• Problem details:
Determine how many lines in the entries below hold "puml". Respond with that number only.

• Information provided:
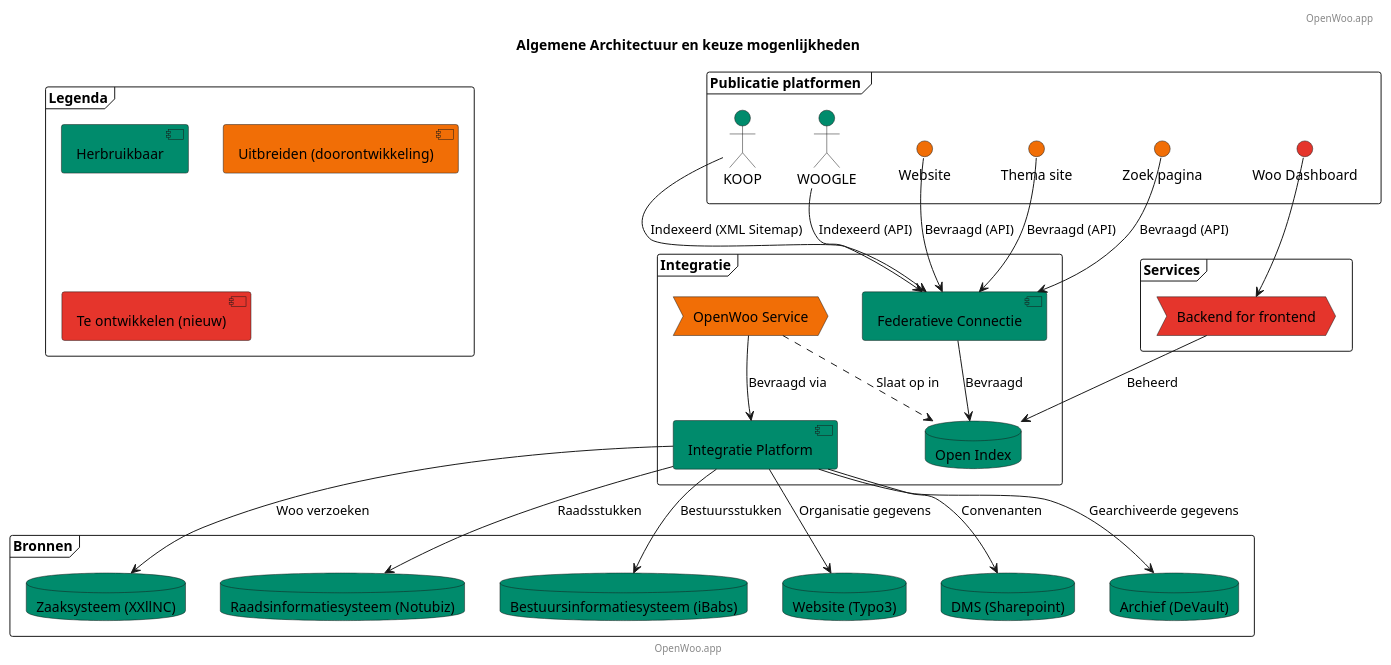
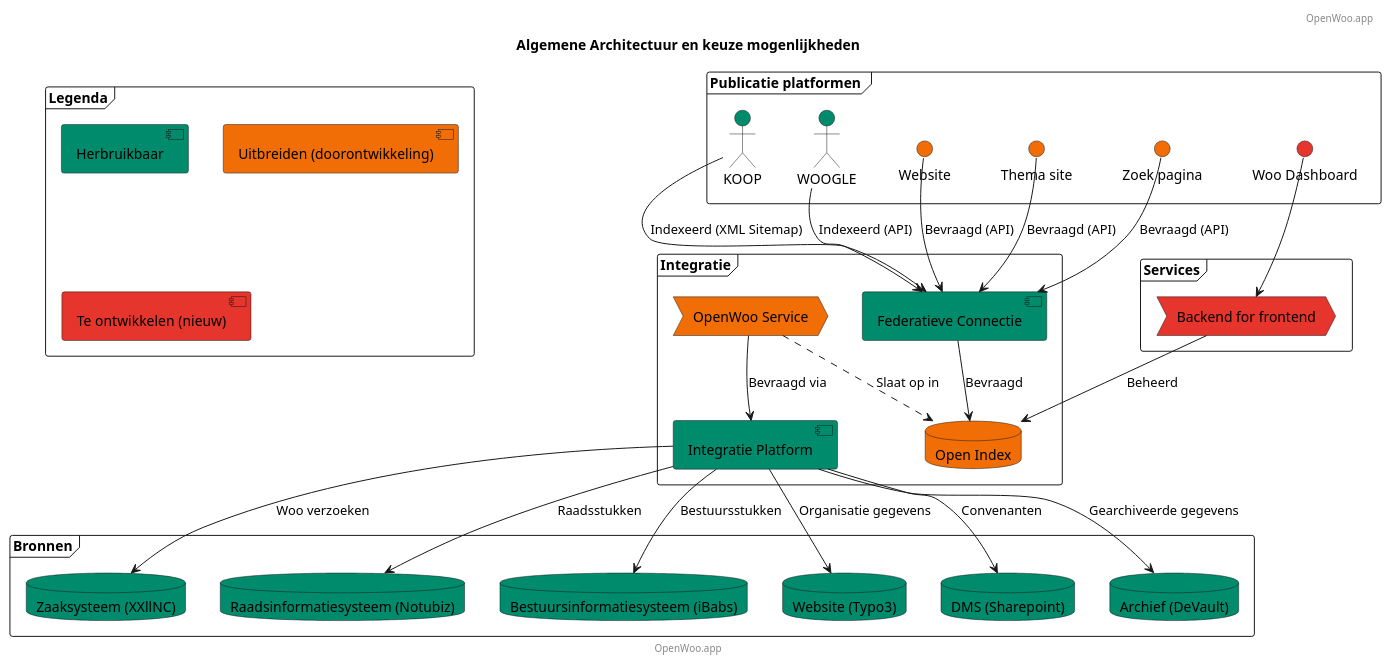
The diagram in docs/Tilburg.puml (ConductionNL/woo-website-template), drawn with PlantUML before and after one commit. The commit also changed 1 other file, not shown here.

```diff
--- a/docs/Tilburg.puml
+++ b/docs/Tilburg.puml
@@ -1,68 +1,68 @@
 @startuml
 title Algemene Architectuur en keuze mogenlijkheden
 footer: OpenWoo.app
 header: OpenWoo.app
 
 
 ' Publicatie platformen (Laag 5 UI)
 frame "Publicatie platformen " {
     interface "Woo Dashboard" AS OiDashboard #e5352c
     actor "KOOP"  as KOOP #008b6C
     actor   "WOOGLE" as WOOGLE #008b6C
     interface "Website" AS Website #F16E06
     interface "Thema site" as Themasite #F16E06
     interface "Zoek pagina" as Searchsite #F16E06
 }
 
 ' Services(Laag 4)
 frame "Services" {
     process "Backend for frontend"  as OiBF #e5352c
 }
 
 ' Integratie (Laag 3)
 frame "Integratie" {
-    database "Open Index"  as OI #008b6C
+    database "Open Index"  as OI #F16E06
     component "Federatieve Connectie"  as FCS #008b6C
     process "OpenWoo Service"  as OWS #F16E06
     component "Integratie Platform"  as IP #008b6C
 }
 
 ' Bronnen (Laag 2)
 frame "Bronnen" {
     database "Zaaksysteem (XXllNC)" as ZRC #008b6C
     database "Raadsinformatiesysteem (Notubiz)" as RIS #008b6C
     database "Bestuursinformatiesysteem (iBabs)" as BIS #008b6C
     database "Website (Typo3)" as CMS #008b6C
     database "DMS (Sharepoint)" as SP #008b6C
     database "Archief (DeVault)" as DEPOT #008b6C
 }
 
 frame "Legenda" {
     component "Herbruikbaar" #008b6C
     component "Uitbreiden (doorontwikkeling)" #F16E06
     component "Te ontwikkelen (nieuw)" #e5352c
 
 
 
 }
 
 OiDashboard -down-> OiBF
 OWS --> IP: Bevraagd via
 IP -down-> ZRC: Woo verzoeken
 IP -down-> SP: Convenanten
 IP -down-> RIS: Raadsstukken
 IP -down-> BIS: Bestuursstukken
 IP -down-> CMS: Organisatie gegevens
 IP -down-> DEPOT: Gearchiveerde gegevens
 OWS ..> OI: Slaat op in
 OiBF --> OI: Beheerd
 
 FCS --> OI : Bevraagd
 
 KOOP -down-> FCS : Indexeerd (XML Sitemap)
 WOOGLE -down-> FCS : Indexeerd (API)
 Website -down-> FCS : Bevraagd (API)
 Themasite -down-> FCS : Bevraagd (API)
 Searchsite -down-> FCS : Bevraagd (API)
 
 @enduml
```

• Response area:
3